As it turns out, Mark and his brothers never made it to the slopes. Their rented van broke down about an hour away during a massive snowstorm, and there was no way for them to call for help. They ended up spending the night out there, in the brutal cold, figuring that the next day someone would come along and rescue them. No such luck! Sometime around the next afternoon, they realized that they hadn't seen a single car, and came to the horrible realization that the road must have got closed because of the blizzard. They had to hike about two miles to a ranger station, where luckily, they managed to get help. But they knew they'd avoided a horrible disaster by the skin of their teeth.

So this was the genesis of Oblivion Road. I always kept their saga in the back of my mind over the years, but I wasn't sure if it was enough of an idea to support a whole novel. Then one day, I was thinking about it, and realized, Hey, how could I make things even worse for them? And I came up with the idea that while they were stranded, someone would stumble out of the snow, and that the person would be an escaped convict. From there, the novel just took on a life of its own.

Anyway, while I'm on the cheerful subject of skiing horror stories, there was one scene from real life I wanted to work into the book, but couldn't. Another friend of mine from college was in Vermont once, skiing a double diamond, when he slipped and fell going fast on an icy patch. Through some bizarre feat of physical contortion, his ski actually snapped off, and the metal tip punctured his skin—and the ski went all the way through his leg! He had to get taken down the mountain on one of those emergency sleds, and it was about six months before he could walk again. Ah, wintertime! So if anyone's got any juicy skiing horror stories, please feel free to share... (or maybe not...)



Stephanie Kuehnert said...

EEK! I've actually never skied because back when I was in grade school, my gymnastics coach told us all of these gruesome stories about broken limbs to keep us from going skiing and injuring ourselves so we couldn’t compete. She effectively traumatized me and I can only imagine how she would tell your friend’s story or use your book to scare gymnasts away from winter sports!

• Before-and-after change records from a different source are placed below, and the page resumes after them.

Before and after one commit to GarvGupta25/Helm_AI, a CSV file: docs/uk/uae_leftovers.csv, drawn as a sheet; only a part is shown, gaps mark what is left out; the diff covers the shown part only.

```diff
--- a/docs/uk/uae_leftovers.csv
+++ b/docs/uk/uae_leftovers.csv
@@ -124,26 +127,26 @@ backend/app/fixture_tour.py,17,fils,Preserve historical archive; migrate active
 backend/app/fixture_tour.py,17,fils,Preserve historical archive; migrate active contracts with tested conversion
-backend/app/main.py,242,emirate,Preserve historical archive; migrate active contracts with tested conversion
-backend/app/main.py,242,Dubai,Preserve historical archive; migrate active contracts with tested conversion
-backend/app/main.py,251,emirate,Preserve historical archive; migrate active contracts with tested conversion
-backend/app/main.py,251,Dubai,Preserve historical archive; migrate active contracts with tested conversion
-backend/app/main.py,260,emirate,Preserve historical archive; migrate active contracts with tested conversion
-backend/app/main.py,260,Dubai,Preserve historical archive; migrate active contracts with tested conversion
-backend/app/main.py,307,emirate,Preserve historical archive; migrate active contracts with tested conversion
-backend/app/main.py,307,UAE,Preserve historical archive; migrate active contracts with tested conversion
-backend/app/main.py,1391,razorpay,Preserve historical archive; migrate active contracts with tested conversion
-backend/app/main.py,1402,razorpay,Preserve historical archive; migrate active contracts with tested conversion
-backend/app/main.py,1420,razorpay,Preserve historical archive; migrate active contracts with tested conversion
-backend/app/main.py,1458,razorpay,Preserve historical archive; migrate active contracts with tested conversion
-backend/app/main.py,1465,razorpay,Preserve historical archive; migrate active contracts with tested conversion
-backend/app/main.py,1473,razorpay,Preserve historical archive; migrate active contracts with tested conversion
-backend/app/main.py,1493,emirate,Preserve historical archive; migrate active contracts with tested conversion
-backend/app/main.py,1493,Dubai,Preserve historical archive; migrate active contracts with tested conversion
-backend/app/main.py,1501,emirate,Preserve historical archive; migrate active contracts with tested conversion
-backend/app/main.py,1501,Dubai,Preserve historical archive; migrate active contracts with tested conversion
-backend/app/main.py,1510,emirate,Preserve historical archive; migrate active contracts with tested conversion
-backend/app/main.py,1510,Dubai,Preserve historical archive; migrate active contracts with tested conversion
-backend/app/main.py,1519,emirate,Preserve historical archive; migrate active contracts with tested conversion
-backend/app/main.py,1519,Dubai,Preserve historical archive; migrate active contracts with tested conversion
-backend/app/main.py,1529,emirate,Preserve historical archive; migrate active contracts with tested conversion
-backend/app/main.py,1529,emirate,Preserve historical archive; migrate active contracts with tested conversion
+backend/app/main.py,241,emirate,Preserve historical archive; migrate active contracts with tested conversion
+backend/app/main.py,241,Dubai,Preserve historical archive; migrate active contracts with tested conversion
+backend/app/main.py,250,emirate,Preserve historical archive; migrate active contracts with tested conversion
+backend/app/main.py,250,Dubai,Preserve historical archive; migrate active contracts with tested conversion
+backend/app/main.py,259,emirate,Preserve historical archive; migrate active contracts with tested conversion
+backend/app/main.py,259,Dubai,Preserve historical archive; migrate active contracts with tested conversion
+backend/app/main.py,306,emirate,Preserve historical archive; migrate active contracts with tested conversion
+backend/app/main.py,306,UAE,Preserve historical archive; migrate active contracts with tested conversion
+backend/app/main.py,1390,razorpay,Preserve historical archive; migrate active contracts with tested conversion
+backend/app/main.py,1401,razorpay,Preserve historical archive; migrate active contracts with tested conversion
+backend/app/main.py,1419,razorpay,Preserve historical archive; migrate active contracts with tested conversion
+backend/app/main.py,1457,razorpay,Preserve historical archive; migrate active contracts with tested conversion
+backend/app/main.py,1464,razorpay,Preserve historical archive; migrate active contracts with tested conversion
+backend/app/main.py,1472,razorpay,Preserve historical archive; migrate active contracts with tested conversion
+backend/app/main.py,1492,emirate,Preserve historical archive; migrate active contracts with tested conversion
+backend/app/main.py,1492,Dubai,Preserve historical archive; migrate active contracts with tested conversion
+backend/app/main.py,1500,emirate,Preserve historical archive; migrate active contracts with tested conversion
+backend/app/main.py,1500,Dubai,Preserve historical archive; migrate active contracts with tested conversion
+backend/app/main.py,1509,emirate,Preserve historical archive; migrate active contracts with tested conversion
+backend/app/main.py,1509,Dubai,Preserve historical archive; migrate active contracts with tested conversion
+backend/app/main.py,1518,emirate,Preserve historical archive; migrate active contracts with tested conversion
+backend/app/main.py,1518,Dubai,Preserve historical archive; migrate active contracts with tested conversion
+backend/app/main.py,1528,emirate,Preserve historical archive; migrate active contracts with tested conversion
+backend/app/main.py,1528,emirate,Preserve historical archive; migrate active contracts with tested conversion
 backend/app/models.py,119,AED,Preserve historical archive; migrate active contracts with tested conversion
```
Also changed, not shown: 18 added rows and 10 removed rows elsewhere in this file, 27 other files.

Kelly Parra said...

Yikes, you won't find me on the slopes! haha.

Great back story, Alex!

Jenny said...

I broke my leg skiing when I was in first grade, all by myself on the slopes (back in the days when parents didn't put helmets on their kids and just let them loose on the trails to fend for themselves, or maybe that's just my parents). Went down the mountain on one of those sled things, they had to search the mountain for my parents, and my mom and dad didn't think I'd actually broken my leg so they made me walk on it for one full day before taking me to the hospital for an x-ray. I bring it up to them all the time, needless to say. I still have the "Broken Bone Club" pin the ski patrol guys gave me.

Anonymous said...

I'm dying for winter break to arrive so I can finally have some fun! Skiing is definitely on my list ... and maybe I should pack Oblivion Road in my suitcase for the nighttime! :)

Brooke Taylor said...

The book sounds great Alex--I loved Bad Girls. Can't wait to read this one, as I used to live in the ski country.

I worked closely with Ski Patrol and there are lots of places ski equipment goes where it shouldn't--those poles are particularly nasty.

We--and by we I don't mean me, because I would never joke about tragedy *cough**cough*--used to keep count (score) of deaths each season like Trees 3 Gapers 0. (Gapers were tourists)

taltebrando said...

Alex. So glad to see you here and the book sounds awesome. Here's my horror story! The first time I went skiing-- I was maybe eight or nine?--my family misread the trail map and instead of starting out on Bunny Hill we ended up on Tiger's Run. You can imagine the difference. I ended up mostly sliding down the mountain on my back. :( --tara